My question is whether or not this decomposition also exists in the quantum case, in other words, for the quantized enveloping algebra $U_q(\frak{g})$ with irreducible representations $V(\lambda)$ and $V(\mu)$, does $V(\lambda) \otimes V(\mu)$ have a "quantum Littlewood-Richardson" decomposition?

$\endgroup$
  • 1
    $\begingroup$ The Littlewood-Richardson rule is only for type A. $\endgroup$ – Tobias Kildetoft Apr 25 '14 at 13:27
  • $\begingroup$ . . . a quantum version for $U_q(\frak{sl}_n)$ is fine for me. $\endgroup$ – Milan Bernolak Apr 25 '14 at 13:31
  • 2
    $\begingroup$ @Milan: The answer to your question (which only involves type $A$ directly, as Tobias points out) depends on what your parameter $q$ is. If it's an indeterminate, there is no difference between the decompositions in the classical and quantum cases, since the irreducibles are essentially the same. But if $q$ is a root of unity, you get into trickier issues including "fusion rules". I don't know any role there for Littlewood-Richardson as such. $\endgroup$ – Jim Humphreys Apr 25 '14 at 13:35
  • $\begingroup$ I am interested in $q$ a non-root of unity complex number. $\endgroup$ – Milan Bernolak Apr 25 '14 at 13:43
  • $\begingroup$ . . . so what is a good reference for this please? $\endgroup$ – Milan Bernolak Apr 25 '14 at 13:44
5
$\begingroup$

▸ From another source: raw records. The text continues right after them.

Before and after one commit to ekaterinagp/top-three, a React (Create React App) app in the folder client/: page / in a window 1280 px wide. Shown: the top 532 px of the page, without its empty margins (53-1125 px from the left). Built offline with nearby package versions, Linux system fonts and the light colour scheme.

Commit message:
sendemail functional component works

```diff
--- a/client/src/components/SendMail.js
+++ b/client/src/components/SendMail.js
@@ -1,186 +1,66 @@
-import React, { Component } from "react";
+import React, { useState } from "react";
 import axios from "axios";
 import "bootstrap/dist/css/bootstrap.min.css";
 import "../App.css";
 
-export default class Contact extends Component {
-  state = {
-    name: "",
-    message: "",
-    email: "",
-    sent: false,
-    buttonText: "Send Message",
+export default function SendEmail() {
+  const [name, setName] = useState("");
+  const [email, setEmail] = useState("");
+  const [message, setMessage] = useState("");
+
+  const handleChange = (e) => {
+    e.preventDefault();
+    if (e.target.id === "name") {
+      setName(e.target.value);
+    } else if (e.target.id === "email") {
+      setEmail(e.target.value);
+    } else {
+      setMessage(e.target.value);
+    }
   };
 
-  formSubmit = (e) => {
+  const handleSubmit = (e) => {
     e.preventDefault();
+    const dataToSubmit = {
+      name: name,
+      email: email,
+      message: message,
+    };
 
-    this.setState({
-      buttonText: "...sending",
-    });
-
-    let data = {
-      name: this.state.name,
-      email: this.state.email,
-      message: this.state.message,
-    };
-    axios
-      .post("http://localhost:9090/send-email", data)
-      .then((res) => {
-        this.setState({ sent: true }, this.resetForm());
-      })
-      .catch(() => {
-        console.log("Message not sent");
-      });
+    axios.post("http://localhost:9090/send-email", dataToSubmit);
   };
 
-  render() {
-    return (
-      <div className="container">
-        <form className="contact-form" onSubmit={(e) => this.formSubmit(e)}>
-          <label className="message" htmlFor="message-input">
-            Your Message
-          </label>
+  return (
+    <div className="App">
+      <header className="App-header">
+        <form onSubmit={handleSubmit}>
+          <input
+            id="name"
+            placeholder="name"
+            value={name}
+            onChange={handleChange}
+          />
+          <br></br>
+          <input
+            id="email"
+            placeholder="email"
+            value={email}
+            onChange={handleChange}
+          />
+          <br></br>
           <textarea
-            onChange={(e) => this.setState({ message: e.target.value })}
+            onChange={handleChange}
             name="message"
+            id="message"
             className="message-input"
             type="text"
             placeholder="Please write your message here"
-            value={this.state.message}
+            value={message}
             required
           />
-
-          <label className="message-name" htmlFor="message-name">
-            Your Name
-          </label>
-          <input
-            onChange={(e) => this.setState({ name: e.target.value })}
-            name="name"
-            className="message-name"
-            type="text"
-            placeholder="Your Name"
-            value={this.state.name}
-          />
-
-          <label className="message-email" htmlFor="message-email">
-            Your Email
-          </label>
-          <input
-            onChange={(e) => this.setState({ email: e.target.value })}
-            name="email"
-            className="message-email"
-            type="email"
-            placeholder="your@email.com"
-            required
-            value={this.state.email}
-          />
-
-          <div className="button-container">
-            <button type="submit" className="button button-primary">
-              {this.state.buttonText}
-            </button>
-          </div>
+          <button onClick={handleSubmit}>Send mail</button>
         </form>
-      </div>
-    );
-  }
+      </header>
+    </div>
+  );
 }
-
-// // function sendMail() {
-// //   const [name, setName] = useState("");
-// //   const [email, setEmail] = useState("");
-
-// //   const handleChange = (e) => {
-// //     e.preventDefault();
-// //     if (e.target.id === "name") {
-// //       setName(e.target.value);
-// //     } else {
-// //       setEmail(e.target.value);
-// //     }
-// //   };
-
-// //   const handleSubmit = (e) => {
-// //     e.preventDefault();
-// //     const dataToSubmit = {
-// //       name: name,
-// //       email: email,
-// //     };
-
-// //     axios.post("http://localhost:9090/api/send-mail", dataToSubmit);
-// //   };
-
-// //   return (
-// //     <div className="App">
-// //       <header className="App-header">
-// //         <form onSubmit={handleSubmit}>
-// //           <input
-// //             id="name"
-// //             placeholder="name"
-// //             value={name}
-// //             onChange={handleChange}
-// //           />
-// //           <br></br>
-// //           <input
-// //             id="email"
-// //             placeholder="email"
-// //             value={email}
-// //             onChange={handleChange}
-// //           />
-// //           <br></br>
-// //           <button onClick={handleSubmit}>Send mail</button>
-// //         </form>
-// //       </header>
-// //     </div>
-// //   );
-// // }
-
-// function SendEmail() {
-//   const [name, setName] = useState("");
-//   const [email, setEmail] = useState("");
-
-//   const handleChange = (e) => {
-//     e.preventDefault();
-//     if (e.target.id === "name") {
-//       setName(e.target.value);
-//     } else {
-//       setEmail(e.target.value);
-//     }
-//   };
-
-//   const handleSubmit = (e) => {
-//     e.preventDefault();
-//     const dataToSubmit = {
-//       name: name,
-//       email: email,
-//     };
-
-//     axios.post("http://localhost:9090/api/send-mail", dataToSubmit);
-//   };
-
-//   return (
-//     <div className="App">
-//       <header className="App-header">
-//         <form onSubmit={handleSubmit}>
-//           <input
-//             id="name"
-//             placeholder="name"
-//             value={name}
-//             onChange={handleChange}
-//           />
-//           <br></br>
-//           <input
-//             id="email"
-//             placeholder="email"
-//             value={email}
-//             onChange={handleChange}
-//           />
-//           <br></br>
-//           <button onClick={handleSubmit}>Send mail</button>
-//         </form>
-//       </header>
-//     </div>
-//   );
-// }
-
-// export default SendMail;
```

Yes, there certainly is a quantum version of the Littlewood-Richardson decomposition (in the generic parameter case) for types $A,B,C,D$ (I don't know about the exceptional types). The generalized Littlewood-Richardson rule develops naturally out of a construction of crystal bases by semistandard tableaux (satisfying additional assumptions outside of type $A$). Taking tensor products then amounts to adding or subtracting boxes to your Young diagram, and as a result you get Littlewood-Richardson in type $A$ and similar decompositions in the other types.

This view was (I believe) first elaborated by Kashiwara and Nakashima in '94 in the paper "Crystal graphs for representations of the $q$-analogue of classical Lie algebras", but a nice exposition is given in Chapter 8 of Hong and Kang's textbook "Introduction to Quantum Groups and Crystal Bases".

$\endgroup$

Your Answer

By clicking “Post Your Answer”, you agree to our terms of service, privacy policy and cookie policy

Not the answer you're looking for? Browse other questions tagged or ask your own question.